[EXERCISE AIM]: Lines with "width" in the entries below: count them and reply with the number alone.

(Data excerpts)
──────

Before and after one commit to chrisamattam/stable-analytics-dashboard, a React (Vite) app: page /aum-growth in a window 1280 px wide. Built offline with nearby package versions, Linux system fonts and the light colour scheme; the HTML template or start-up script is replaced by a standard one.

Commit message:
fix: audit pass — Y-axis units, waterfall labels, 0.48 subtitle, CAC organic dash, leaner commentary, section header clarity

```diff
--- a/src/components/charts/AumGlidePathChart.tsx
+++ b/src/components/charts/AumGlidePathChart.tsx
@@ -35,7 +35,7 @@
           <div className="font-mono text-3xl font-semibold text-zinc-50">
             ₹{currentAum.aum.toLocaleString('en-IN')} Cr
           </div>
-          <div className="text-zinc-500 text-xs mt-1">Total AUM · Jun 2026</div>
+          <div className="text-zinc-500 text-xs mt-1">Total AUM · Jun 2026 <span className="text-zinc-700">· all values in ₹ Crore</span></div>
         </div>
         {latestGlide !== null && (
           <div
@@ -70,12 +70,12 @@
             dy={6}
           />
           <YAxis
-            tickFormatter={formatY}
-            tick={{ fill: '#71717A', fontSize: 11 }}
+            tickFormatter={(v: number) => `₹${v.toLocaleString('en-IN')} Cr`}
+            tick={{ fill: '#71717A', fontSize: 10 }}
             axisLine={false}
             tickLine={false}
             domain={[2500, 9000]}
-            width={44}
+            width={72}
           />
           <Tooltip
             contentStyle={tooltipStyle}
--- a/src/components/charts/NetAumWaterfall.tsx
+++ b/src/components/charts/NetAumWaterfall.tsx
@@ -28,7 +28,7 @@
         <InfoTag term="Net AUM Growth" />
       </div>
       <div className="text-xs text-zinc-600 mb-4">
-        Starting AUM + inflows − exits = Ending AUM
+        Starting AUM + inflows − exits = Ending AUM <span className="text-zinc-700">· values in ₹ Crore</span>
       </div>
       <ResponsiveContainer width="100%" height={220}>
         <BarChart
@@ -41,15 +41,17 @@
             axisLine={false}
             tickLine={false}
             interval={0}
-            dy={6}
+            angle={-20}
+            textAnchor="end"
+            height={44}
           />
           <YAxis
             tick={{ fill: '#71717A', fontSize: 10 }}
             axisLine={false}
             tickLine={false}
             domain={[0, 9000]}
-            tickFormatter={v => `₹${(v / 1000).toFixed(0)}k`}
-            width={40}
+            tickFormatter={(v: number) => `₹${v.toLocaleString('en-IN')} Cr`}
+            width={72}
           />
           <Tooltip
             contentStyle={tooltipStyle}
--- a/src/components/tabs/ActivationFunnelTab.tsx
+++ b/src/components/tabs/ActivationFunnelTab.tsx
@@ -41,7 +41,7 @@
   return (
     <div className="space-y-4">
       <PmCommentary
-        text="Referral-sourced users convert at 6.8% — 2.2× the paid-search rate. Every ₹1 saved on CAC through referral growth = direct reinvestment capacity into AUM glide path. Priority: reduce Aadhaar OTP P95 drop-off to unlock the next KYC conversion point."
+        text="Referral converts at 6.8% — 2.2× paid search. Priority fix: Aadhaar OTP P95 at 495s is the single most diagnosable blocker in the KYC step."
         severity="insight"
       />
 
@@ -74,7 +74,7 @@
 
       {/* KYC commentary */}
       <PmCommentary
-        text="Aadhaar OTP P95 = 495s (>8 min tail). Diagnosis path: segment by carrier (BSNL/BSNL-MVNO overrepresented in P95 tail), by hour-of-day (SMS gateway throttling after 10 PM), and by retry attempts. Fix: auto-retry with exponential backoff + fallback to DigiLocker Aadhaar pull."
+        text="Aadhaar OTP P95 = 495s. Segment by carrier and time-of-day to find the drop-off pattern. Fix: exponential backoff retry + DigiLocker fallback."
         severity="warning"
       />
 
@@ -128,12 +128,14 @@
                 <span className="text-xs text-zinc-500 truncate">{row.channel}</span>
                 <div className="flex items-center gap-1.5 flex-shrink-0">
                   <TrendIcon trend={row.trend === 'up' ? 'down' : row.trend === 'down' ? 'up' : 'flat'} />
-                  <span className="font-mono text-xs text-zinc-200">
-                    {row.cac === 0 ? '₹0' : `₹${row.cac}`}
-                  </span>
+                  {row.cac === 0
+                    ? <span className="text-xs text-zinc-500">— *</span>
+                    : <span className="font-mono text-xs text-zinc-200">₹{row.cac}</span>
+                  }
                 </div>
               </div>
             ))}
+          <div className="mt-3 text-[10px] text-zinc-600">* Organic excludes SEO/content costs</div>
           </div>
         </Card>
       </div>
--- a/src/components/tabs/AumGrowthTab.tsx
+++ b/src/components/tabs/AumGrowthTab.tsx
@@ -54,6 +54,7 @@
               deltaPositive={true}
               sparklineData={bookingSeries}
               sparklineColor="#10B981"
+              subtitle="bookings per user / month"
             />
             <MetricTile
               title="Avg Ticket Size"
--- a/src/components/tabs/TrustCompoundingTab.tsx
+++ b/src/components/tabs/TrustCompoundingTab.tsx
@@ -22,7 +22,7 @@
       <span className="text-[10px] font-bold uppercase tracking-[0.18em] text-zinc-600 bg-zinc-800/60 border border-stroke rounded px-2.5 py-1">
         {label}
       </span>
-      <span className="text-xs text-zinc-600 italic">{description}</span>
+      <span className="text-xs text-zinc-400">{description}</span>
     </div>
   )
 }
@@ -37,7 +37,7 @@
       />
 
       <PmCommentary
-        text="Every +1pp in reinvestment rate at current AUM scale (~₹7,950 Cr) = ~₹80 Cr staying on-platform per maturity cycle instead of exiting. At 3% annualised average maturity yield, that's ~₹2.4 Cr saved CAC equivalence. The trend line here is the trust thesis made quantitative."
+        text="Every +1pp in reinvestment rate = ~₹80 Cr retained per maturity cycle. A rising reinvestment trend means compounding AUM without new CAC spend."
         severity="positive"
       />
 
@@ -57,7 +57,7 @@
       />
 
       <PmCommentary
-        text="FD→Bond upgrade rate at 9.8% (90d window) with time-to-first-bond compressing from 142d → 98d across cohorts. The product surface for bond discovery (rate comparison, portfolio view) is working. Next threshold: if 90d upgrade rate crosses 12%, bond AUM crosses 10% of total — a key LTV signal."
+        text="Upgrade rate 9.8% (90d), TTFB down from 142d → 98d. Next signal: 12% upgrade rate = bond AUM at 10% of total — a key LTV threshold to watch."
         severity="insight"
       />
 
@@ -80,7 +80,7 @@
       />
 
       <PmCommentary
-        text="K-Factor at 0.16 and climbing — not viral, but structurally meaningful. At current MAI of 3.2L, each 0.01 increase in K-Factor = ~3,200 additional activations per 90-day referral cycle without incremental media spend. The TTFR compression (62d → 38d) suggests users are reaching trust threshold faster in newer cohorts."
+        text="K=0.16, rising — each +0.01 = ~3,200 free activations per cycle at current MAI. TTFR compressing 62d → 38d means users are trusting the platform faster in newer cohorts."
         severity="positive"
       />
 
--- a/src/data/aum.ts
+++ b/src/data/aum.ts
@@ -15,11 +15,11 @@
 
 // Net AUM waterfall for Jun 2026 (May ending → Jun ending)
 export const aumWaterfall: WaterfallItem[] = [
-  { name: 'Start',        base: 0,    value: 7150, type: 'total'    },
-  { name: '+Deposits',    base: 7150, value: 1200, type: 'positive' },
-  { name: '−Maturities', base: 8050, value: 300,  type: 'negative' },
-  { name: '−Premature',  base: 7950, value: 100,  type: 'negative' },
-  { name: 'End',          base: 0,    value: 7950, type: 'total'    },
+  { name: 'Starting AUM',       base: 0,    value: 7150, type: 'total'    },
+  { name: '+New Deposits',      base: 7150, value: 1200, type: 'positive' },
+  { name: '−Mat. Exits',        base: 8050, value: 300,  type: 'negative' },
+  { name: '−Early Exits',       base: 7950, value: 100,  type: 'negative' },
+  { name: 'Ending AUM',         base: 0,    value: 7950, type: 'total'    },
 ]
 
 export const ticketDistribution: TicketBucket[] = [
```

──────

[EXERCISE RESPONSE]: 5